Holi,The Festival of Colours
By March, India witnesses receding winters and the onset of spring which brings with it the festival of colours with another one of India’s colourful, characteristic mythological tales attached to it – the tale of Prahlad and Holika. Holika was the evil aunt of the heaven-sent Prahlad. She had a magical sari which protected her from fire. In an attempt to kill the boy, she took him into her lap and climbed a pyre to make an example of him as a punishment for worshiping the Gods. When the pyre was set ablaze, Prahlad remained intact while Holika’s body went up in flames, a blessing sent down by the gods. Indians celebrate the triumph of good over evil every year by burning the Holi pyre and playing with dry colours by night and continuing the celebration with wet colours the next day.
When and which parts of India celebrate Holi?
The day of Holi is the Phalgun Poornima (full moon) by the Hindu calendar which generally arrives in March, but the exact dates by the Georgian Calender tend to vary. Holi celebrations are pretty much a pan-India phenomenon but it’s a big deal in Andhra Pradesh, Bengal, Varanasi, Mathura-Vrindavan, Bihar, Delhi, Goa, Gujarat, Haryana, Himachal Pradesh, Madhya Pradesh, Maharashtra, Manipur, Orissa, Punjab, Rajasthan, Uttar Pradesh, Tamil Nadu and among the Bhils (tribes) of the North West.

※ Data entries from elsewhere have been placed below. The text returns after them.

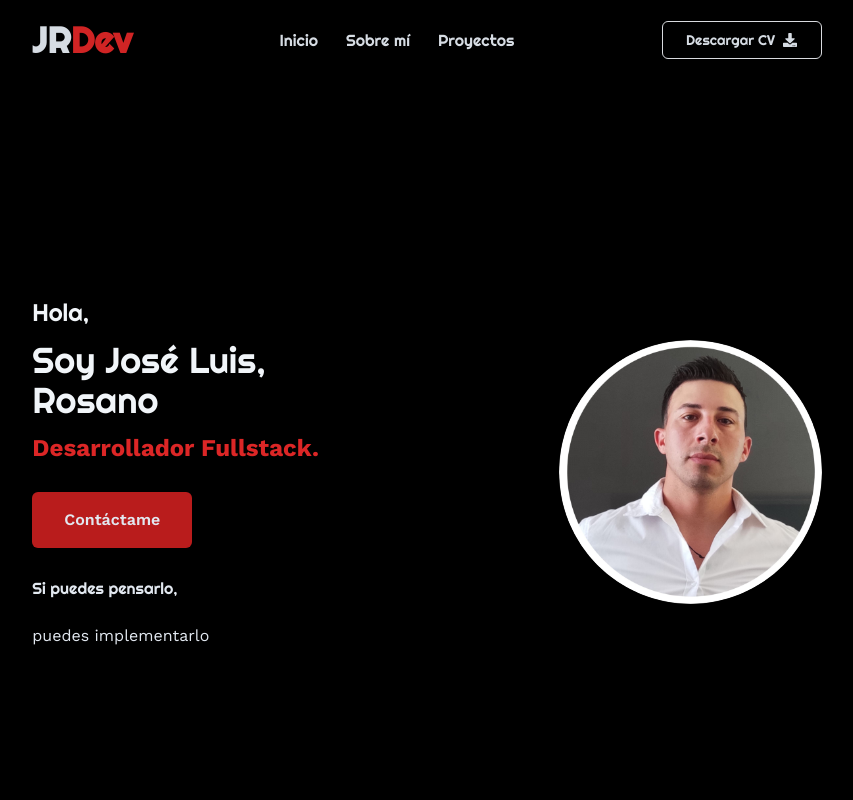
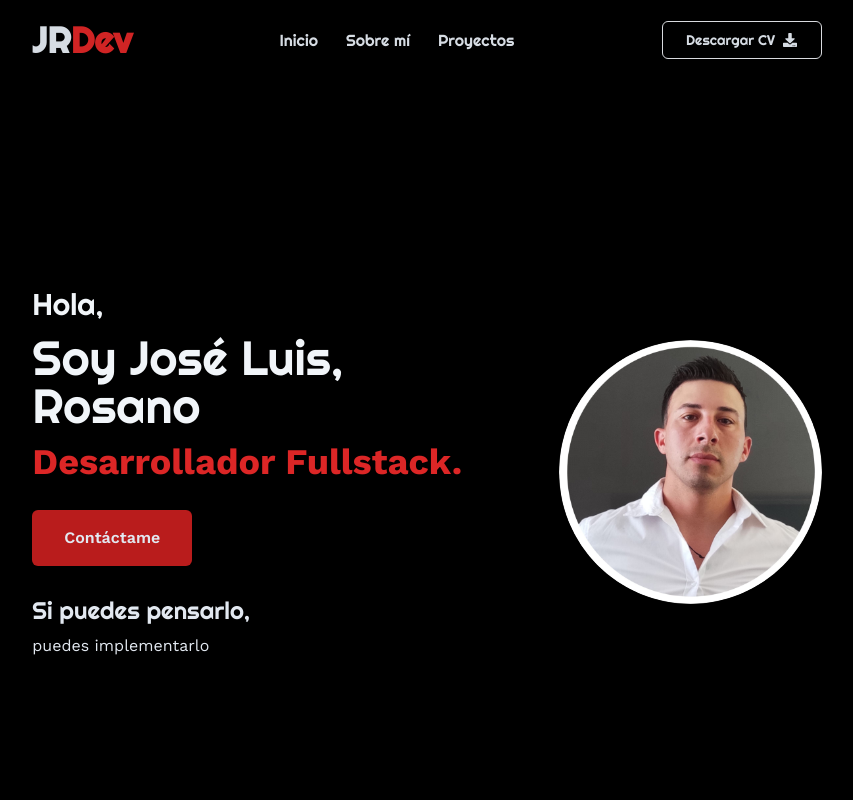
Before and after one commit to JoseluisDev24/portfolio, a React (Vite) app: page / in a window 1280 px wide. Shown: the top 800 px of the page, without its empty margins (213-1066 px from the left). Built offline with nearby package versions, Linux system fonts and the light colour scheme.

Commit message:
general styles

```diff
--- a/src/App.tsx
+++ b/src/App.tsx
@@ -13,15 +13,15 @@ function App() {
         className="relative w-full h-screen flex flex-col lg:flex-row justify-center items-center sm:pt-36 sm-pb-20 sm:w-2/3"
       >
         <div className="w-full flex flex-col items-center sm:items-start gap-4 sm:gap-3 text-center lg:text-left relative z-10">
-          <span className="text-slate-100 text-2xl pt-32 sm:pt-0 sm:text-2xl font-custom">
+          <span className="text-slate-100 text-2xl sm:text-3xl pt-40 sm:pt-0 font-custom">
             Hola,
           </span>
-          <span className="text-4xl font-custom text-slate-100">
+          <span className="text-4xl sm:text-5xl font-custom text-slate-100">
             Soy José Luis,
             <br />
             Rosano
           </span>
-          <h1 className="text-2xl text-red-600 font-bold">
+          <h1 className="text-3xl sm:text-4xl text-red-600 font-bold">
             Desarrollador Fullstack.
           </h1>
           <div className="py-4 flex gap-4">
@@ -40,7 +40,7 @@ function App() {
                   </div>
           </div>
           <div>
-            <p className="text-2x pb-6 font-custom text-slate-200">
+            <p className="text-2xl pb-2 font-custom text-slate-200">
               Si puedes pensarlo,
             </p>
             <div>
@@ -62,7 +62,7 @@ function App() {
         </div>
         <div className="w-full lg:w-1/2">
           <img
-            className="absolute top-28 inset-0 mx-auto w-[40%] h-auto rounded-full z-0 lg:w-80 lg:h-auto lg:relative lg:top-0 lg:inset-auto lg:opacity-100"
+            className="absolute top-28 inset-0 mx-auto w-[50%] h-auto rounded-full z-0 lg:w-80 lg:h-auto lg:relative lg:top-0 lg:inset-auto lg:opacity-100"
             src="../perfil2.jpg"
             alt="imagen de perfil"
           />
```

How is Holi celebrated in India?
People are extremely enthusiastic about celebrating Holi, especially kids, whom you’ll find filling water balloons from the night before. Pichkaris. gulaal, abeer, thandai, bhang, hot snacks while sunbathing after you’ve played with colour all morning, a few hours in the shower trying to wash it off (yet not completely), the dead sleep and gluttony that follows, all come together to make Holi a rather crazy experience. People often barge into each other’s houses and smear colour on loved ones so that they have no choice but to come outside and be drenched in water and colour to chants of “Bura na maano, Holi Hai!” (Take no offence, it’s Holi!). Temples are all done up and small skits are performed in some places.
Best places to celebrate Holi while in India?
North India is by far the most colourful and exuberant during Holi. Pushkar and Udaipur in Rajasthan and Varanasi in Uttar Pradesh are our favourites at India Someday. There’s something special about the way Holi is celebrated in these two holy places that cannot be duplicated anywhere else in India. Other cities where you can be part of the true Holi spirit are Jaipur, Udaipur and Jodhpur in Rajasthan, Mumbai and Delhi.
Precautions while celebrating Holi in India
If you’re a single girl, try to stick around with people you know well and are comfortable with. Don’t venture into public places alone, there are going to be a lot of inebriated men all over the place. You don’t want to have your celebration spoilt by some Roadside Romeos who are high on bhang or alcohol and have no idea what they’re doing. They tend to get aggressive so it’s better to steer clear. If you really want to take a walk, go early in the morning and come back before the celebrations kick in. Other generals precautions are – avoid getting colour into your eyes, drink only as much bhang as you can handle, don’t get high and jeopardize your safety, stick with your friends and be careful of spiked thandai or drinks. All in all if you’re a bit careful you’ll have a great time for sure!